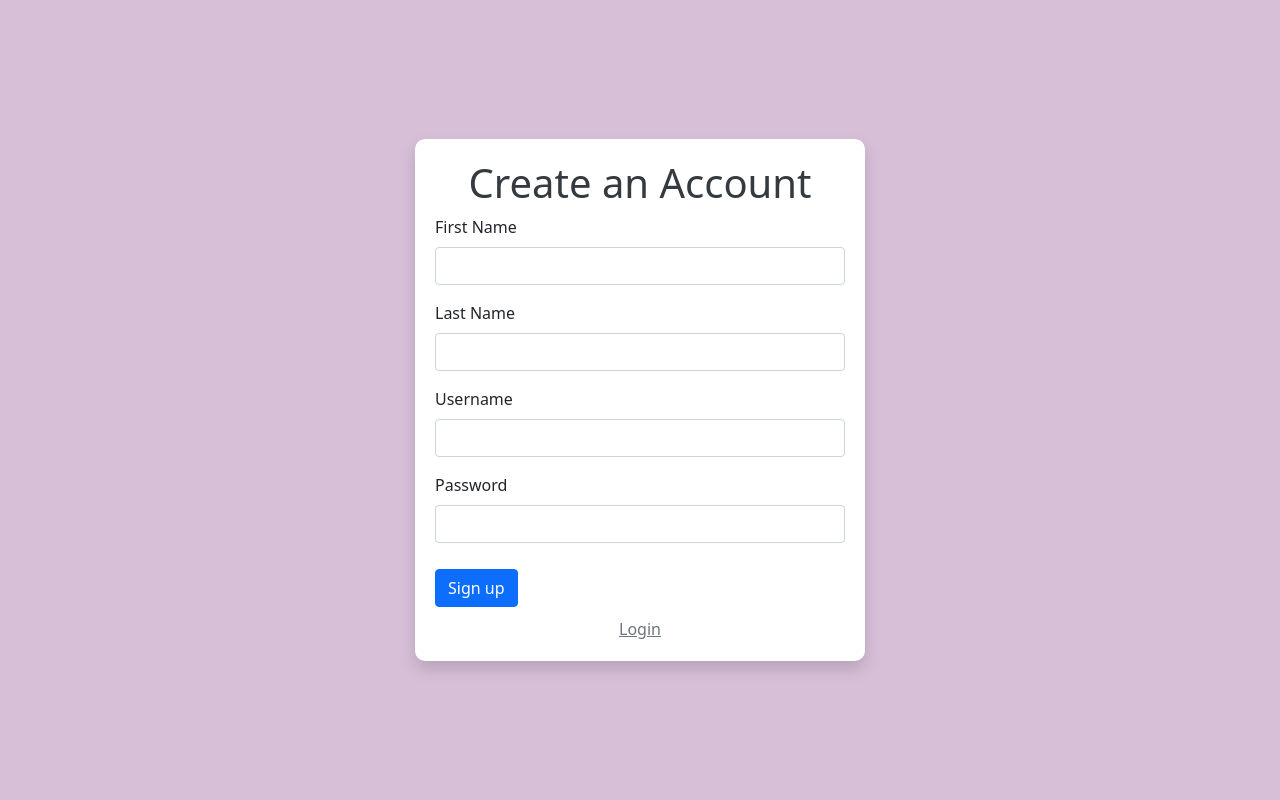
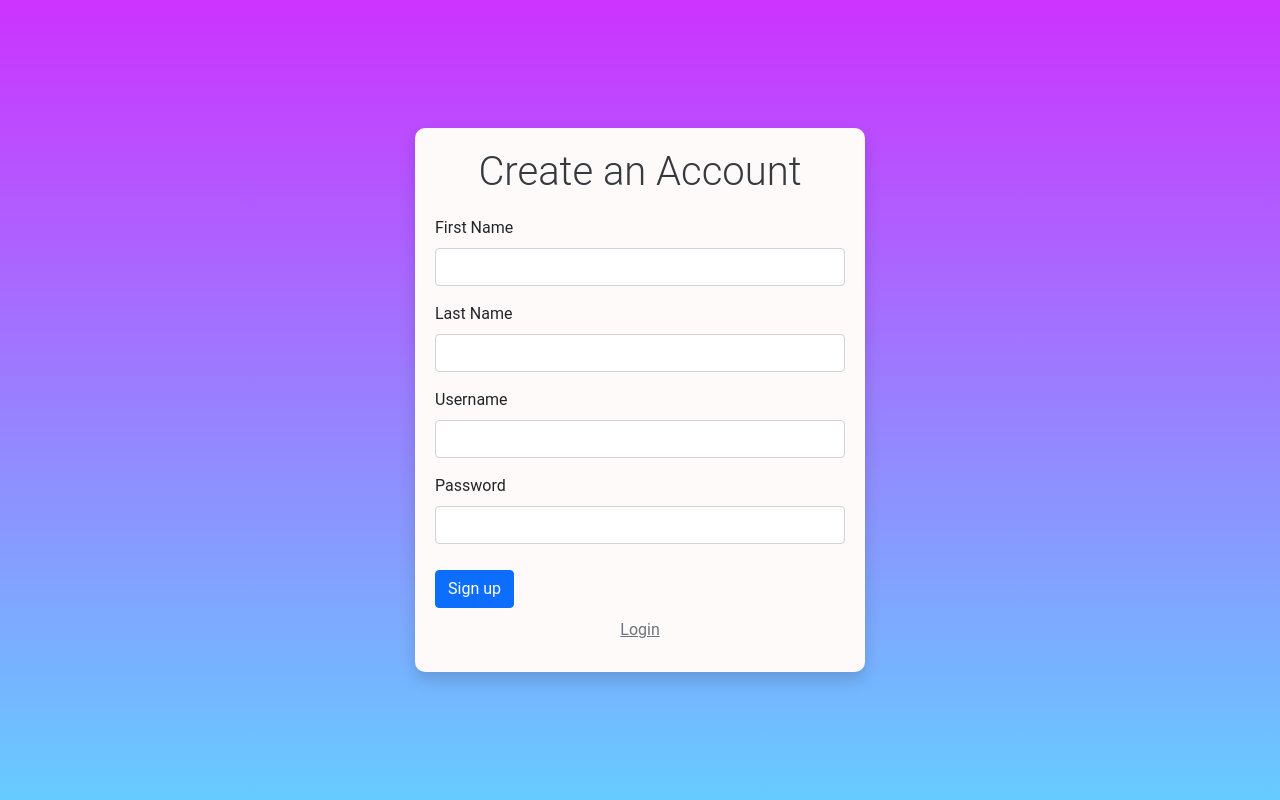
Before and after one commit to 1missJ/Sign-up-and-Login-Form-Activity, a PHP site: page / in a window 1280 px wide. Run offline with PHP 8.4, Linux system fonts and the light colour scheme.

Commit message:
index.php

```diff
--- a/Login_Signup_JFernandez/index.php
+++ b/Login_Signup_JFernandez/index.php
@@ -8,19 +8,22 @@
     <link rel="stylesheet" type="text/css" href="css/style.css">
     <style>
         body {
-            background-color: #D8BFD8;
+             background: linear-gradient(to bottom, #cc33ff 0%, #66ccff 100%);
+              font-family: 'Roboto', sans-serif;
         }
         .form-container {
-            background-color: #fff;
+            background-color: #FFFAFA;
             padding: 20px;
             border-radius: 10px;
             box-shadow: 0 0 10px rgba(0, 0, 0, 0.1);
         }
-        .form-container h4 {
+        .form-container h5 {
             color: #343a40;
+            margin-bottom: 20px;
+
         }
         .form-container .alert {
-            margin-bottom: 10px;
+            margin-bottom: 20px;
         }
         .form-container input[type="text"],
         .form-container input[type="password"] {
@@ -34,13 +37,14 @@
             display: block;
             text-align: center;
             color: #6c757d;
+            margin-bottom: 10px;
         }
     </style>
 </head>
 <body>
     <div class="d-flex justify-content-center align-items-center vh-100">
         <form class="form-container shadow w-450" action="php/signup.php" method="post">
-            <h4 class="display-4 text-center fs-1">Create an Account</h4>
+            <h5 class="display-4 text-center fs-1">Create an Account</h5>
 
             <?php if(isset($_GET['error'])){ ?>
                 <div class="alert alert-danger" role="alert">
```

====

### TASK PROMPT:
Extract the entries in full, exactly as they are, minus the pictures.

### COMPLETED EXERCISE:
Before and after one commit to 1missJ/Sign-up-and-Login-Form-Activity, a PHP site: page / in a window 1280 px wide. Run offline with PHP 8.4, Linux system fonts and the light colour scheme.

Commit message:
index.php

```diff
--- a/Login_Signup_JFernandez/index.php
+++ b/Login_Signup_JFernandez/index.php
@@ -8,19 +8,22 @@
     <link rel="stylesheet" type="text/css" href="css/style.css">
     <style>
         body {
-            background-color: #D8BFD8;
+             background: linear-gradient(to bottom, #cc33ff 0%, #66ccff 100%);
+              font-family: 'Roboto', sans-serif;
         }
         .form-container {
-            background-color: #fff;
+            background-color: #FFFAFA;
             padding: 20px;
             border-radius: 10px;
             box-shadow: 0 0 10px rgba(0, 0, 0, 0.1);
         }
-        .form-container h4 {
+        .form-container h5 {
             color: #343a40;
+            margin-bottom: 20px;
+
         }
         .form-container .alert {
-            margin-bottom: 10px;
+            margin-bottom: 20px;
         }
         .form-container input[type="text"],
         .form-container input[type="password"] {
@@ -34,13 +37,14 @@
             display: block;
             text-align: center;
             color: #6c757d;
+            margin-bottom: 10px;
         }
     </style>
 </head>
 <body>
     <div class="d-flex justify-content-center align-items-center vh-100">
         <form class="form-container shadow w-450" action="php/signup.php" method="post">
-            <h4 class="display-4 text-center fs-1">Create an Account</h4>
+            <h5 class="display-4 text-center fs-1">Create an Account</h5>
 
             <?php if(isset($_GET['error'])){ ?>
                 <div class="alert alert-danger" role="alert">
```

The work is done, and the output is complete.